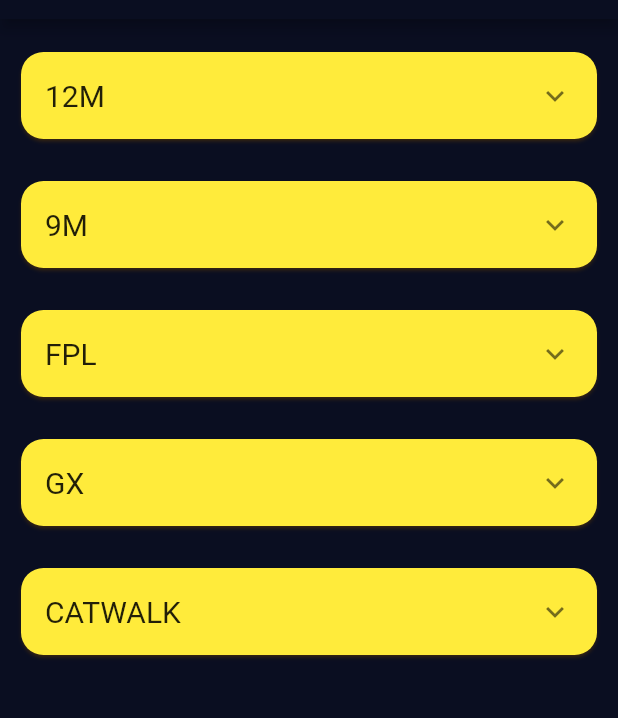
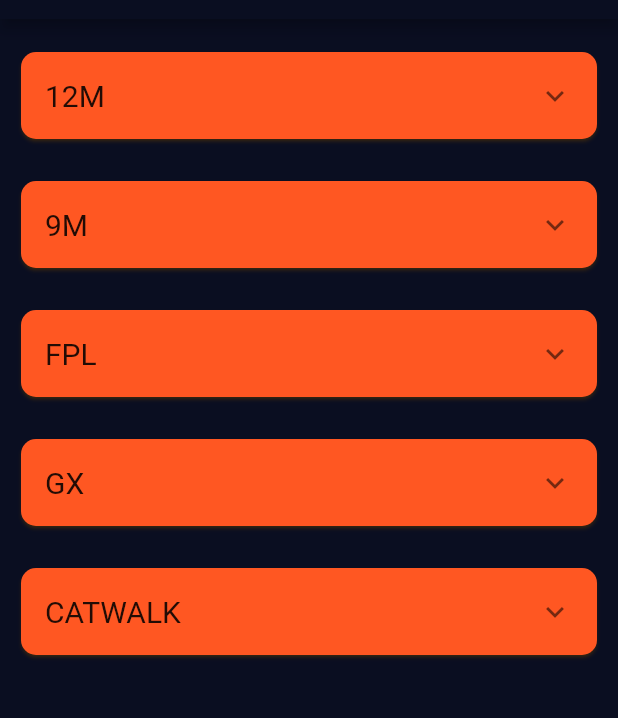
Before and after one commit to vjkxtz/Flutter_pdf, a Flutter app: the screen it shows after launch, on a phone screen of 412 x 824 dp, the part 65-783 px from its top. Run offline on Flutter 3.47's test engine with Material 2 defaults, Android fonts, the phone set to English and light mode, and no system bars; missing offline and left inert: flutter_pdfview.

Commit message:
ui update

```diff
--- a/lib/homepage.dart
+++ b/lib/homepage.dart
@@ -68,9 +68,8 @@ class _mainpageState extends State<mainpage> {
       minimum: EdgeInsets.all(10),
       key: Key(e.linename),
       child: Card(
-        shape: RoundedRectangleBorder(borderRadius: BorderRadius.all(Radius.circular(15))),
-        color: Colors.yellow,
-
+        shape: RoundedRectangleBorder(borderRadius: BorderRadius.all(Radius.circular(10))),
+        color: Colors.deepOrange,
         shadowColor: Color(0xFFB06A01),
         child: ExpansionTile(
           title: Text(
@@ -88,7 +87,7 @@ class _mainpageState extends State<mainpage> {
             ),
             DropdownButton(
               icon: Icon(Icons.arrow_downward),
-              dropdownColor: Colors.yellowAccent,
+              dropdownColor: Colors.white,
               elevation: 16,
               style: TextStyle(color: Colors.redAccent),
               items: <String> [ for(int i = 0; i < e.line.length; i++) ( e.line[i].toString() )].map<DropdownMenuItem<String>>((String value) {
```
● ● ● ●
From the records given above, copy all lines containing "BorderRadius".

-        shape: RoundedRectangleBorder(borderRadius: BorderRadius.all(Radius.circular(15))),
+        shape: RoundedRectangleBorder(borderRadius: BorderRadius.all(Radius.circular(10))),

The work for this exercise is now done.